Lymphoma is a cancer of the lymphocytes, which predominately reside in the lymph glands, but they can also be present in the blood and the bone marrow.
And there are many different subtypes -- over 70 and growing.
We're talking about rare illnesses here. And many oncologists won't see a specific type of lymphoma but for once or twice a year or less.
It can be very challenging to diagnose because it can look like a number of other types of cancer that can go to the lymph nodes.
And the treatment outcome depends on the accurate diagnosis. So you have to know what you're dealing with to give the best available potentially curative regimen.
And that's why we rely on a group of pathologists that are dedicated to lymphoma care.
And expert pathology review is the building block of the treatment plan. Without the correct diagnosis, the treatment plan is wrong.
So you have to go to a place where you have a cutting edge knowledge of diagnostic and treatments.
At Memorial, the rare is common. We've seen it all. We've done it all. And we have the experience and expertise, individually and collectively, to give the right care.
If you're newly diagnosed with lymphoma, most likely, this is one of the scariest situations you've found yourself in.
When I first fell ill, I went to my local hospital and knew that I needed to go elsewhere because my situation was critical.
If we can get you the information you need to understand your disease and make the decisions that are crucial to your care, that's what we're here for.
What we offer here that a patient may not be able to receive elsewhere is access to novel treatment approaches and a team that is committed to providing compassionate patient-centered care.
It's important to know that everyone here is really supportive. Everyone here is here to make your experience better.
Their knowledge, their caring, their support. Everybody made me so at ease, I knew I was in the right place. I knew I made the right decision.
One of the advantages we have is that we have an entire service of physicians who remain at the cutting edge and are defining these new standards of care.

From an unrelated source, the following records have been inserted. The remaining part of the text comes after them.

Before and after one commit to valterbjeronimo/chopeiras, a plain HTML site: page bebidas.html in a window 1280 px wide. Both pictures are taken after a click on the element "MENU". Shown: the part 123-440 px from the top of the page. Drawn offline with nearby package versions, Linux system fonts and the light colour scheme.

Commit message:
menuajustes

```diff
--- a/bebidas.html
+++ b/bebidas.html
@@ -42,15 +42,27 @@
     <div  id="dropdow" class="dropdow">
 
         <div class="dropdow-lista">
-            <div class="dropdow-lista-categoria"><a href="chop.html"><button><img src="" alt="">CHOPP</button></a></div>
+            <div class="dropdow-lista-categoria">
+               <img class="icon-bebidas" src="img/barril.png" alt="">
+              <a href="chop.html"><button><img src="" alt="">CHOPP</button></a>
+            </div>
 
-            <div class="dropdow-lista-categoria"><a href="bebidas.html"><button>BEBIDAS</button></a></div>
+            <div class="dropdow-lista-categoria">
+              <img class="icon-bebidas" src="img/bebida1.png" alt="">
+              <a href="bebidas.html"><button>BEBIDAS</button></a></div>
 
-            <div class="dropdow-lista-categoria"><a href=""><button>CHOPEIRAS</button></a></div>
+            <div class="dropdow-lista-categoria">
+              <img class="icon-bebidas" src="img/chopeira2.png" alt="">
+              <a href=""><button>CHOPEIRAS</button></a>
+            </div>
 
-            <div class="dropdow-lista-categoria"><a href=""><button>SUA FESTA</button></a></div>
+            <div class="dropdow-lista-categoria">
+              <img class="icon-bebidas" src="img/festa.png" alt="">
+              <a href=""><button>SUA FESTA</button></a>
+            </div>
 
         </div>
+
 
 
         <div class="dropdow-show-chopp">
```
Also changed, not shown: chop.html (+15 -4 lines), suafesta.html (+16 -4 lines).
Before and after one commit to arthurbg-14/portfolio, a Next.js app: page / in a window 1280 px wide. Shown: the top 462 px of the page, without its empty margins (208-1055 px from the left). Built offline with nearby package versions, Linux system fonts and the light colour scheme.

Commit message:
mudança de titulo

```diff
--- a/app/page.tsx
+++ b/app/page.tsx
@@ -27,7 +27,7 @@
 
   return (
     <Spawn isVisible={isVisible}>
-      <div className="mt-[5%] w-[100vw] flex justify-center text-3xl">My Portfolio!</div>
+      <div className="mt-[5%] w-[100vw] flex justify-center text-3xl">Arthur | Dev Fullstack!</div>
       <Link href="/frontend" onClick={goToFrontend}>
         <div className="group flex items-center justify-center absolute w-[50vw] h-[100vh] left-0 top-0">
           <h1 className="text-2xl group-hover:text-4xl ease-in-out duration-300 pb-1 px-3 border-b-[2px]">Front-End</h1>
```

We are the ones who often write the recommendations that are followed by the rest of the country and even the rest of the world.
The insight and experience of all of the lymphoma doctors on our service is brought to bear on each individual patient's case when determining the optimal treatment plan. You're not seeing one doctor. You're actually seeing a whole team.
Many lymphomas are curable. Therefore, if we get it right the first time, the patient will be finished with their treatment.
But we're not just doing what's been done. We're also moving the ball forward.
And we have a very large and deep portfolio of clinical trials that are available.
I knew the clinical trial was what we were going to do. And the rapid pace that it cleared up my cancer was just amazing. And if I can recommend it to anybody else, I would.
Aside from the knowledge and the research and the science of it, the support is just unbelievable.
We have our lymphoma service faculty practicing both in Manhattan as well as sites on Long Island, New Jersey and in Westchester.
The whole team here works for you, from nurses to physician assistants to pathologists to radiologists to radiation therapists.
They come in with a smile. And when you're upset, it makes such a difference to see such a kind face.
It's very important for us to understand their lymphoma in the context of their lives, in terms of what their needs are, what their hopes are, what their personal experiences are, and how we bring that to bear in terms of determining what the best treatment approach is for that patient.
Everyone around me was prepared to help me get well. And that's what's happened for me.
Cancer is for real. And so is this place. They will take care of you from step one. And they will be with you until you're done and the cancer is out and you can go back and live your life, the way that I am finally living my life cancer-free.